In general, household technologies have made homes safer, cleaner and more comfortable; they have also made the preservation and preparation of food more convenient. But as new technologies have been developed to perform traditional tasks in the home, they have actually changed how we live. Freezers have encouraged the consumption of prepared food, air conditioners have made awnings and front porches uncommon, vacuum cleaners helped make wall-to-wall carpeting popular. While household technologies have greatly improved the general quality of life in homes of all kinds, there have also been unintended consequences.
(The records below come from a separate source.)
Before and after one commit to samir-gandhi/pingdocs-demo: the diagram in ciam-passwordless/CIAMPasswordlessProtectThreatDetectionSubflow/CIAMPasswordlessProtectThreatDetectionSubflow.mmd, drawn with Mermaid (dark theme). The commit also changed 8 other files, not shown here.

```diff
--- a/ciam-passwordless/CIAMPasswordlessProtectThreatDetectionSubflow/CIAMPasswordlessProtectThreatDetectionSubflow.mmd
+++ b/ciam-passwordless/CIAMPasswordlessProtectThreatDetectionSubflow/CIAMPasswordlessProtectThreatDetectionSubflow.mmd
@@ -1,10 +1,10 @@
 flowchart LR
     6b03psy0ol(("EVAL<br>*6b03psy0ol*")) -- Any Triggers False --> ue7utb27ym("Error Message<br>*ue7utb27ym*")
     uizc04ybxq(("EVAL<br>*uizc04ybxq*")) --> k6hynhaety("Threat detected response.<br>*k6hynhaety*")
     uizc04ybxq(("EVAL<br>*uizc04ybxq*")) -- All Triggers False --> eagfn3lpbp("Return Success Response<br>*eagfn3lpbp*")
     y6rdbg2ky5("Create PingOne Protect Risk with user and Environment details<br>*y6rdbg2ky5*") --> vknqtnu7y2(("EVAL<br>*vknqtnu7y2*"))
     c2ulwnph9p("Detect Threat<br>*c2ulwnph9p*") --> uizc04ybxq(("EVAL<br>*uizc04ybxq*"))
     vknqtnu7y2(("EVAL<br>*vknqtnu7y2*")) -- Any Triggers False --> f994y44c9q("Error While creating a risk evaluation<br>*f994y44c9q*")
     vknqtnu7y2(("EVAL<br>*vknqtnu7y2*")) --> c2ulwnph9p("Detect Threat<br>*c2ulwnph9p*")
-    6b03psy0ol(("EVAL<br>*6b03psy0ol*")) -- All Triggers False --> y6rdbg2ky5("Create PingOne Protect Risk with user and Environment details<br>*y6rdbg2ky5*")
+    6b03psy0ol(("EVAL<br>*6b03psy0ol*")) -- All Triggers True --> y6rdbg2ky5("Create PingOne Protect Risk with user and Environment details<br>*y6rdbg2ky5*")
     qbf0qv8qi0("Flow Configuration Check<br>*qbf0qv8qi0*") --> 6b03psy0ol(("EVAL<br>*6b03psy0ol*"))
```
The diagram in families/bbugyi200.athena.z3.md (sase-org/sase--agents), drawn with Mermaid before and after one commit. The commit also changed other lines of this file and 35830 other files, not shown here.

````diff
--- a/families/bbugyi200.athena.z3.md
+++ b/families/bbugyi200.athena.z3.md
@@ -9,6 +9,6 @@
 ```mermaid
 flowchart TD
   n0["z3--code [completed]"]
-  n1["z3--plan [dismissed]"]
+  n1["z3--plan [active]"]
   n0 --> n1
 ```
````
Lifestyles have evolved alongside technologies, each influencing the other, as we have become increasingly dependent on machines to perform even the most basic functions in our homes.
LOREN BUTLER FEFFER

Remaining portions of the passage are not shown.